This painting bears a serpent 'trademark', and is dated 1530. It is attributed to the German artist Lucas Cranach the Elder (1472-1553), who used this trademark as a mark of authenticity on work originating in his workshop. The painting is executed in oil on wood panel, and depicts the Jewish heroine, Judith, whose story is told in the Apocrypha section of the Bible. Judith, a grieving widow, put on her best clothes and seduced Holofernes, the officer commanding troops who were violently threatening her fellow citizens. Once Holofernes had succumbed to her advances, she beheaded him with a sword. Judith is depicted here, in all her finery, displaying Holofernes's head in triumph.

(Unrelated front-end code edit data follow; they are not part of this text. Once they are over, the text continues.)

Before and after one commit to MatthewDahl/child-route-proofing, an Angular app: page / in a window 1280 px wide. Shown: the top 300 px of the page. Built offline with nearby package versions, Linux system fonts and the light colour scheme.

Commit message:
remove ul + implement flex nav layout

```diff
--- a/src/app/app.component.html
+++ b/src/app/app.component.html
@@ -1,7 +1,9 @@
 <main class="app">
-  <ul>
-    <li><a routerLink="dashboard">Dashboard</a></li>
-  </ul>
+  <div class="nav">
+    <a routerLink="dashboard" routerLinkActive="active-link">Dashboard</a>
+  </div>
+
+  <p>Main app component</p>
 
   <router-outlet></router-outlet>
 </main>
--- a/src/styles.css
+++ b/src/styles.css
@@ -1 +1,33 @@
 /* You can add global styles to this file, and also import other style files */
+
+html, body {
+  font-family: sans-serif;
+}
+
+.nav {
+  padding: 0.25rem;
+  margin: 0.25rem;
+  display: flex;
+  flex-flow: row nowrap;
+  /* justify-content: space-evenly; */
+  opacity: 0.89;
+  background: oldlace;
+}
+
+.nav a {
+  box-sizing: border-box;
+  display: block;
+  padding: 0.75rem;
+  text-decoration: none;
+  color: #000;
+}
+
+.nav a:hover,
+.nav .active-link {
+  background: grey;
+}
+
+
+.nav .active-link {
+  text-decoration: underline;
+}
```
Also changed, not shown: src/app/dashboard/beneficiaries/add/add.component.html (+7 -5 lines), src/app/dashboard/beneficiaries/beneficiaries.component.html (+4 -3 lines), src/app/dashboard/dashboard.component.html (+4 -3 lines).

This is a very fine painting, with exquisite detail, particularly in the background landscape and Judith's elaborate costume, both of which relate to the German location and time when the work was made. Many paintings of female figures, in formats similar to this work, originated from Cranach's family workshop whilst it was in operation, but this is a particularly impressive example.

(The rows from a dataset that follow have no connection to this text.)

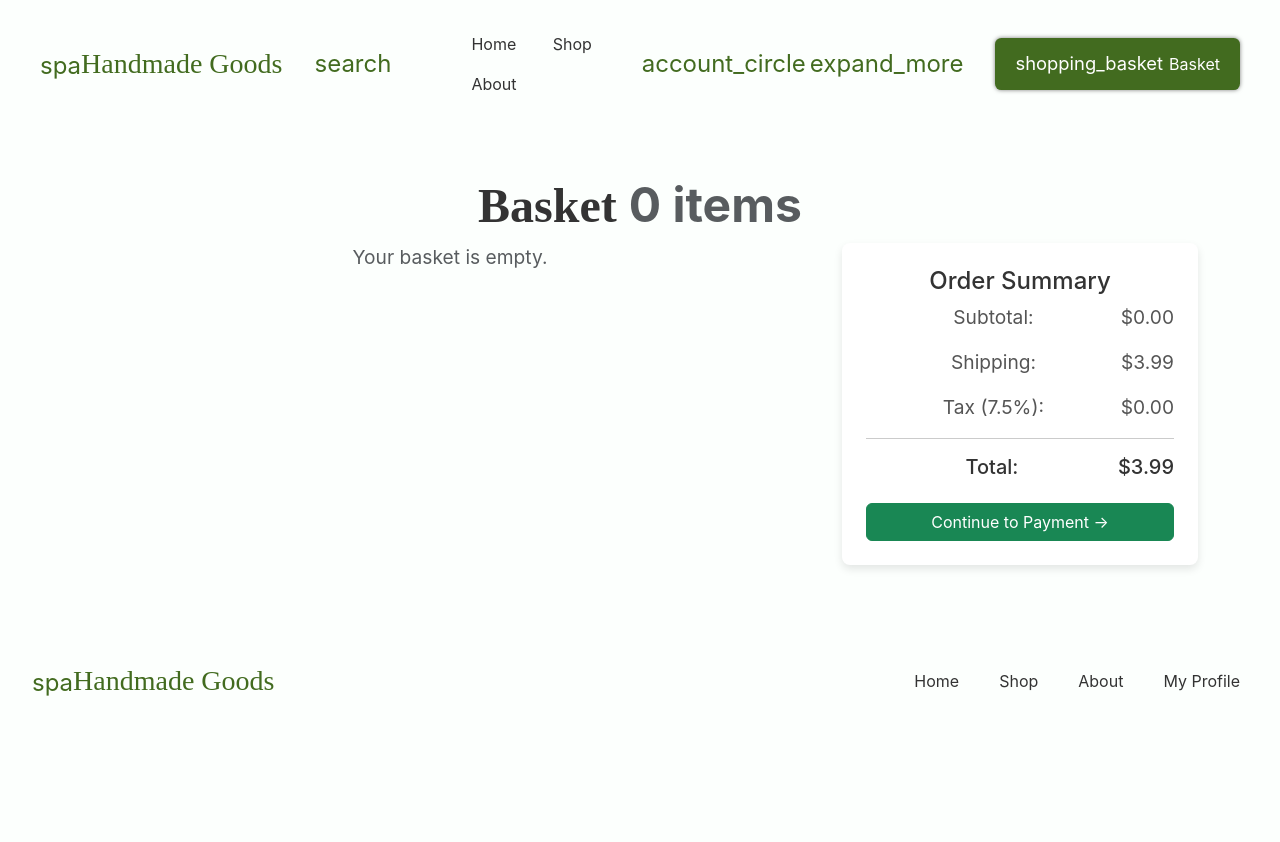
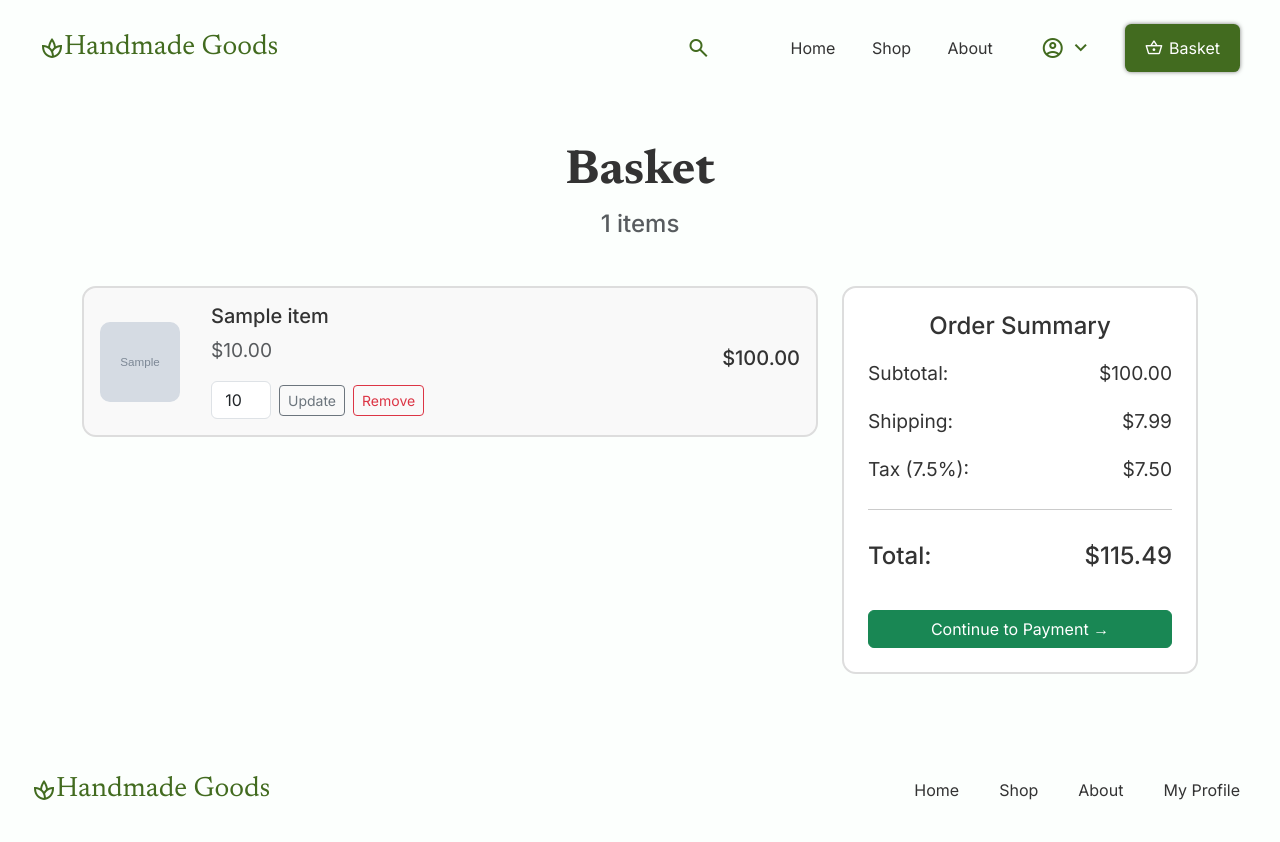
Before and after one commit to lhenon999/cosc-360-project, a PHP site: page /pages/basket.php in a window 1280 px wide. Before the commit the page ends 696 px from the top, so only its background shows below. Run offline with PHP 8.4, Linux system fonts and the light colour scheme; the visitor is signed in with stand-in values (Sample User, id 1); tables that the repository leaves empty hold one stand-in row (values such as "Sample post"); grey boxes marked "Sample" are stand-in pictures.

Commit message:
bug fixes for basket page

```diff
--- a/handmade_goods/assets/css/basket.css
+++ b/handmade_goods/assets/css/basket.css
@@ -1,20 +1,24 @@
 .cart-item {
     display: flex;
     background: #f9f9f9;
-    border-radius: 8px;
+    border-radius: 14px;
     align-items: center;
+    border: 2px solid #DDD;
 }
 
 .cart-img {
     width: 80px;
     height: 80px;
     object-fit: cover;
-    border-radius: 8px;
+    border-radius: 10px;
     margin-right: 15px;
 }
 
 .cart-details {
     flex-grow: 1;
+    display: flex;
+    flex-direction: column;
+    align-items: start;
 }
 
 .quantity-input {
@@ -24,6 +28,22 @@
 
 .summary-box {
     background: #fff;
-    border-radius: 8px;
-    box-shadow: 0 4px 8px rgba(0, 0, 0, 0.1);
+    border-radius: 14px;
+    border: 2px solid #DDD;
 }
+
+.summary-item {
+    display: flex;
+    flex-direction: row;
+    justify-content: space-between;
+    font-size: 1.2em;
+    padding: 0.5em 0;
+}
+
+.summary-total {
+    display: flex;
+    flex-direction: row;
+    justify-content: space-between;
+    font-size: 1.5em;
+    padding: 0.65em 0;
+}
--- a/handmade_goods/assets/css/globals.css
+++ b/handmade_goods/assets/css/globals.css
@@ -61,6 +61,7 @@ button.cta {
     flex-direction: row;
     align-items: center;
     justify-content: center;
+    width: fit-content;
 }
 
 a.cta:hover,
--- a/handmade_goods/pages/basket.php
+++ b/handmade_goods/pages/basket.php
@@ -1,17 +1,51 @@
 <?php
 session_start();
-include '../config.php'; // Ensure database connection
-include '../assets/html/navbar.php';
+include '../config.php';
 
-// Check if cart exists in session
-$cart = isset($_SESSION['cart']) ? $_SESSION['cart'] : [];
+$isLoggedIn = isset($_SESSION["user_id"]);
+if (!$isLoggedIn) {
+    header("Location: ../pages/login.php");
+    exit();
+}
+$user_id = $isLoggedIn ? $_SESSION["user_id"] : null;
 
-// Define shipping and tax rates
-$shipping = 3.99;
-$taxRate = 0.075; // 7.5%
+$shipping = 7.99;
+$taxRate = 0.075;
 
-// Calculate total cost
-$subtotal = array_reduce($cart, function ($carry, $item) {
+$cart_items = [];
+
+if ($isLoggedIn) {
+    $stmt = $conn->prepare("
+        SELECT ci.item_id, i.name, i.price, i.img, ci.quantity
+        FROM cart_items ci
+        JOIN items i ON ci.item_id = i.id
+        JOIN cart c ON ci.cart_id = c.id
+        WHERE c.user_id = ?
+    ");
+    $stmt->bind_param("i", $user_id);
+    $stmt->execute();
+    $result = $stmt->get_result();
+    while ($row = $result->fetch_assoc()) {
+        $cart_items[$row["item_id"]] = $row;
+    }
+    $stmt->close();
+} else {
+    if (isset($_SESSION["cart"])) {
+        foreach ($_SESSION["cart"] as $id => $cart_data) {
+            $stmt = $conn->prepare("SELECT id, name, price, img FROM items WHERE id = ?");
+            $stmt->bind_param("i", $id);
+            $stmt->execute();
+            $result = $stmt->get_result();
+            $item = $result->fetch_assoc();
+            if ($item) {
+                $item["quantity"] = $cart_data["quantity"];
+                $cart_items[$id] = $item;
+            }
+        }
+    }
+}
+
+$subtotal = array_reduce($cart_items, function ($carry, $item) {
     return $carry + ($item['price'] * $item['quantity']);
 }, 0);
 $tax = round($subtotal * $taxRate, 2);
@@ -25,34 +59,36 @@ $total = $subtotal + $shipping + $tax;
     <meta name="viewport" content="width=device-width, initial-scale=1.0">
     <title>Basket - Handmade Goods</title>
 
+    <style>@import url('https://fonts.googleapis.com/css2?family=Inter:ital,opsz,wght@0,14..32,100..900;1,14..32,100..900&family=Newsreader:ital,opsz,wght@0,6..72,200..800;1,6..72,200..800&display=swap');</style>
+    <link rel="stylesheet" href="https://fonts.googleapis.com/css2?family=Material+Symbols+Outlined:opsz,wght,FILL,GRAD@24,400,0,0" />
+    <script src="https://ajax.googleapis.com/ajax/libs/jquery/3.7.1/jquery.min.js"></script>
+
     <link rel="stylesheet" href="https://cdnjs.cloudflare.com/ajax/libs/bootstrap/5.3.0/css/bootstrap.min.css">
     <link rel="stylesheet" href="../assets/css/globals.css">
     <link rel="stylesheet" href="../assets/css/navbar.css">
     <link rel="stylesheet" href="../assets/css/footer.css">
     <link rel="stylesheet" href="../assets/css/basket.css">
-
-    <script src="https://ajax.googleapis.com/ajax/libs/jquery/3.7.1/jquery.min.js"></script>
 </head>
 <body>
+<?php include '../assets/html/navbar.php'; ?>
+<div class="container mt-5">
+    <h1>Basket</h1>
+    <h4><span class="text-muted"><?= count($cart_items) ?> items</span></h4>
 
-    <div class="container mt-5">
-        <h1>Basket <span class="text-muted"><?= count($cart) ?> items</span></h1>
-
-        <div class="row">
-            <!-- Cart Items -->
+    <div class="row mt-5">
         <div class="col-md-8">
-                <?php if (!empty($cart)): ?>
-                    <?php foreach ($cart as $id => $item): ?>
+            <?php if (!empty($cart_items)): ?>
+                <?php foreach ($cart_items as $id => $item): ?>
                     <div class="cart-item d-flex align-items-center p-3 mb-3">
-                            <img src="<?= htmlspecialchars($item['image']) ?>" alt="<?= htmlspecialchars($item['name']) ?>" class="cart-img">
-                            <div class="cart-details flex-grow-1">
+                        <img src="<?= htmlspecialchars($item['img']) ?>" alt="<?= htmlspecialchars($item['name']) ?>" class="cart-img">
+                        <div class="cart-details ms-3">
                             <h5><?= htmlspecialchars($item['name']) ?></h5>
                             <p class="text-muted">$<?= number_format($item['price'], 2) ?></p>
-                                <form action="update_cart.php" method="POST">
+                            <form action="../basket/update_basket.php" method="POST" class="d-flex align-items-center">
                                 <input type="hidden" name="product_id" value="<?= $id ?>">
-                                    <input type="number" name="quantity" value="<?= $item['quantity'] ?>" min="1" class="quantity-input">
+                                <input type="number" name="quantity" value="<?= $item['quantity'] ?>" min="1" class="form-control quantity-input me-2">
                                 <button type="submit" class="btn btn-sm btn-outline-secondary">Update</button>
-                                    <a href="remove_from_cart.php?id=<?= $id ?>" class="btn btn-sm btn-outline-danger">Remove</a>
+                                <a href="../basket/remove_from_basket.php?id=<?= $id ?>" class="btn btn-sm btn-outline-danger ms-2">Remove</a>
                             </form>
                         </div>
                         <h5 class="text-end">$<?= number_format($item['price'] * $item['quantity'], 2) ?></h5>
@@ -60,21 +96,25 @@ $total = $subtotal + $shipping + $tax;
                 <?php endforeach; ?>
             <?php else: ?>
                 <p class="text-muted">Your basket is empty.</p>
+                <a href="../pages/products.php" class="cta"><span class="material-symbols-outlined">shoppingmode</span>Browse Products</a>
             <?php endif; ?>
         </div>
 
-            <!-- Order Summary -->
+        <?php if (!empty($cart_items)): ?>
             <div class="col-md-4">
                 <div class="summary-box p-4">
                     <h4>Order Summary</h4>
-                    <p>Subtotal: <span class="float-end">$<?= number_format($subtotal, 2) ?></span></p>
-                    <p>Shipping: <span class="float-end">$<?= number_format($shipping, 2) ?></span></p>
-                    <p>Tax (7.5%): <span class="float-end">$<?= number_format($tax, 2) ?></span></p>
+                    <div class="summary-item">Subtotal: <span class="float-end">$<?= number_format($subtotal, 2) ?></span></div>
+                    <div class="summary-item">Shipping: <span class="float-end">$<?= number_format($shipping, 2) ?></span></div>
+                    <div class="summary-item">Tax (7.5%): <span class="float-end">$<?= number_format($tax, 2) ?></span></div>
                     <hr>
-                    <h5>Total: <span class="float-end">$<?= number_format($total, 2) ?></span></h5>
-                    <a href="checkout.php" class="btn btn-success w-100 mt-3">Continue to Payment →</a>
+                    <h5 class="summary-total">Total: <span class="float-end">$<?= number_format($total, 2) ?></span></h5>
+                    <?php if (!empty($cart_items)): ?>
+                        <a href="../checkout.php" class="btn btn-success w-100 mt-3">Continue to Payment →</a>
+                    <?php endif; ?>
                 </div>
             </div>
+        <?php endif; ?>
     </div>
 </div>
 
```
Also changed, not shown: handmade_goods/basket/remove_from_basket.php (added, +47 -0 lines), handmade_goods/basket/update_basket.php (added, +56 -0 lines), handmade_goods/cart/remove_from_cart.php (deleted, +0 -8 lines), handmade_goods/cart/update_cart.php (deleted, +0 -12 lines), handmade_goods/checkout.php (added, +84 -0 lines), handmade_goods/config.php (line endings or trailing spaces), handmade_goods/pages/order-confirmation.php (added). Lines whose indentation alone changed are shown as unchanged.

[http://www.glasgowlife.org.uk/museums/collections-research/online-collections navigator/Pages/home.aspx] (accessed 22.05.2013)